Is the Water to Wine Miracle Machine a GOOD Hoax?
Is it okay to trick people when it helps a great cause?
That’s what people are debating after the nonprofit Wine to Water, global PR agency MSLGROUP, and two wine industry experts pulled off a hoax that hundreds of news sites––including ABC News and Time Magazine––covered as real news.
It all began as an effort to promote a great cause: Wine to Water, which was founded by Doc Hendley, a former bartender turned do-gooder. MSLGROUP adopted Wine to Water after MSL honcho Scott Beaudoin saw the charity profiled on CNN Heroes. Doc and Scott agreed that Wine To Water needed to do something dramatic to cut through the clutter and get people’s attention.
With the help of Napa Valley wine experts Philip James and Kevin Boyer, they developed and launched the Miracle Machine, which claimed to turn water into wine in three days. Take a minute to watch the video.
That’s what one reporter thought when she learned of it from a former co-worker of Philip James.
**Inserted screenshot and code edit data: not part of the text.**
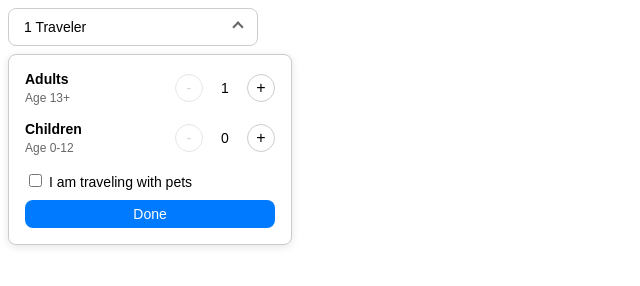
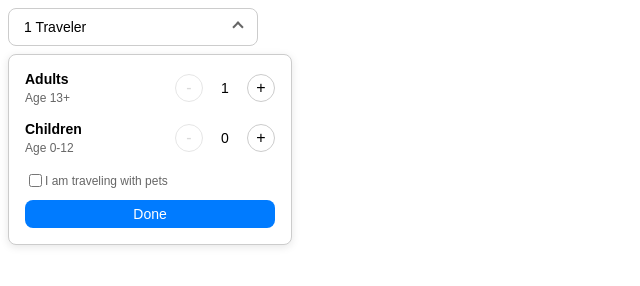
Before and after one commit to Marjia029/W3_JavaScript_Assignment, a plain HTML site: page imageGalleryDemo.html in a window 1280 px wide. Both pictures are taken after a click on the button "1 Traveler". Shown: the full height of the page, 0-640 px from the left. Drawn offline with Linux system fonts and the light colour scheme.

Commit message:
Traveler section done

```diff
--- a/imageGalleryDemo.html
+++ b/imageGalleryDemo.html
@@ -126,8 +126,9 @@
             margin-top: 16px;
             display: flex;
             flex-direction: column;
-            align-items: center;
+            /* align-items: center; */
             justify-content: space-between;
+            margin-right: auto;
         }
 
         .done-section label {
@@ -197,6 +198,7 @@
                 </div>
             </div>
 
+            <div class="done-section">
                 <div class="traveler-checkbox">
                     <label>
                         <input type="checkbox" id="traveling-with-pets"> I am traveling with pets
@@ -204,6 +206,8 @@
                 </div>
                 <div>
                     <button class="done-button">Done</button>
+                </div>
+
             </div>
 
             <!-- <div class="done-section">
--- a/styles.css
+++ b/styles.css
@@ -448,6 +448,43 @@ header {
 .chevron.down {
     transform: rotate(45deg);
 }
+
+.done-section {
+    margin-top: 16px;
+    display: flex;
+    flex-direction: column;
+    /* align-items: center; */
+    justify-content: space-between;
+    margin-right: auto;
+}
+
+.done-section label {
+    font-size: 12px;
+    color: #666;
+    display: flex;
+    align-items: center;
+}
+
+.done-button {
+    padding: 6px 12px;
+    font-size: 14px;
+    border: none;
+    border-radius: 8px;
+    background-color: #007bff;
+    color: white;
+    cursor: pointer;
+    width: 100%;
+}
+
+.done-button:hover {
+
+    background-color: #0056b3;
+}
+
+.traveler-checkbox{
+    font-size: 14px;
+    margin-bottom: 10px;
+}
 /* ================================================================================================================================ */
 
 
@@ -1227,6 +1264,10 @@ h2 {
         align-items: center;
         text-decoration: none;
         margin-left: auto;
+    }
+
+    .some-link .nav-links{
+        display: block;
     }
 
     .features {
```
Also changed, not shown: index.html (+12 -0 lines), script.js (+12 -0 lines). Lines whose indentation alone changed are shown as unchanged.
On March 1st, Business Insider ran this story: Lot18 Founder [James] Has Invented a Tiny Home Device that Turns Water into Wine in 3 Days.
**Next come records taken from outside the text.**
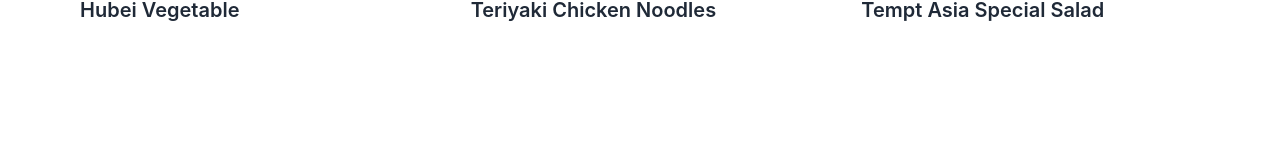
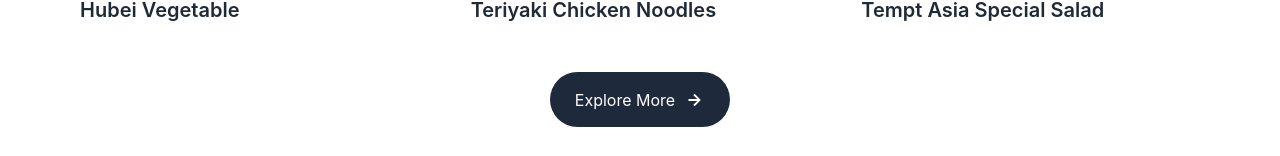
Before and after one commit to AhshanHabib26/food_delivery_with_nextJS, a Next.js app: page / in a window 1280 px wide. Shown: the part 1265-1421 px from the top of the page. Before the commit the page ends 1305 px from the top, so only its background shows below. Built offline with nearby package versions, Linux system fonts and the light colour scheme.

Commit message:
Food Componnet Updated

```diff
--- a/components/Food/Food.js
+++ b/components/Food/Food.js
@@ -1,5 +1,7 @@
 import Image from "next/image";
 import Styles from "../../styles/Food.module.css";
+import { BiRightArrowAlt } from "react-icons/bi";
+
 const data = [
   {
     id: "1",
@@ -50,9 +52,9 @@ const Food = () => {
           return (
             <>
               <div className={`card cursor-pointer rounded-none card-compact `}>
-                <figure className={ `relative  ${Styles.ImageContainer}` }>
+                <figure className={`relative  ${Styles.ImageContainer}`}>
                   <Image
-                  className=" hover:opacity-40 hover:scale-105 transition-all ease-in-out"
+                    className=" hover:opacity-40 hover:scale-105 transition-all ease-in-out"
                     src={food.image}
                     width={400}
                     height={250}
@@ -70,6 +72,12 @@ const Food = () => {
           );
         })}
       </div>
+      <div className=" cursor-pointer my-8 flex  items-center justify-center bg-slate-800 w-[180px] h-[55px] mx-auto rounded-full ">
+        <h1 className=" text-white">Explore More</h1>
+        <p className=" ml-2">
+          <BiRightArrowAlt size="22" color="#fff" />
+        </p>
+      </div>
     </div>
   );
 };
--- a/package.json
+++ b/package.json
@@ -12,7 +12,8 @@
     "daisyui": "^2.22.0",
     "next": "12.2.4",
     "react": "18.2.0",
-    "react-dom": "18.2.0"
+    "react-dom": "18.2.0",
+    "react-icons": "^4.4.0"
   },
   "devDependencies": {
     "autoprefixer": "^10.4.8",
--- a/styles/Food.module.css
+++ b/styles/Food.module.css
@@ -4,7 +4,7 @@
   top: 50%;
   left: 50%;
   transform: translate(-50%, -50%);
-  background-color: #ff9888;
+  background-color: #1F2937;
   padding: 10px;
   color: #fff;
   font-size: 20px;
```
Also changed, not shown: 1 other file (tests, documents, lock files or other folders).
That’s all it took!
The mainstream press picked up the story and the Miracle Machine appeared in at least 600 publications, and it was read over 500 million times! A Kickstarter board for the machine generated 7,000 requests for more information on the product.
But underneath all the allure and fascination with this revolutionary product was a good secret. The Miracle Machine was a fake. On March 12, nearly two weeks after Business Insider ran its story – the hoaxters came clean. In a video they explained that the true miracle is not turning water into wine, but wine to water. That’s the work of Doc Hendley’s organization Wine To Water.
For the cost of a bottle of fine wine, you can provide clean drinking water to a family for five years! That really is a miracle.
Organizers say it’s too soon to know how much money has been raised since they announced the real miracle. They’re also reaching out to people that expressed interest in the Miracle Machine to see if that interest now extends to Wine to Water. They also plan to auction off the “Miracle Machine” with all proceeds going to Wine to Water.
What do you think about the Miracle Machine hoax? Do you feel duped? Or do you see it as a harmless marketing effort that brought attention to a truly deserving cause.
Here’s what I think. If you had asked me before the Miracle Machine to name a clean water organization I’d say Charity: Water. Now I can name another, Wine to Water. I don’t feel duped; I feel enlightened. I don’t believe anyone was hurt by the hoax––except maybe the Business Insider reporter who was the unfortunate patsy.
Every day people call, write, and tweet me about nonprofits I’ve never heard of, and have no good reason to remember. But I won’t forget Wine to Water––and I would even support them. The Miracle Machine worked.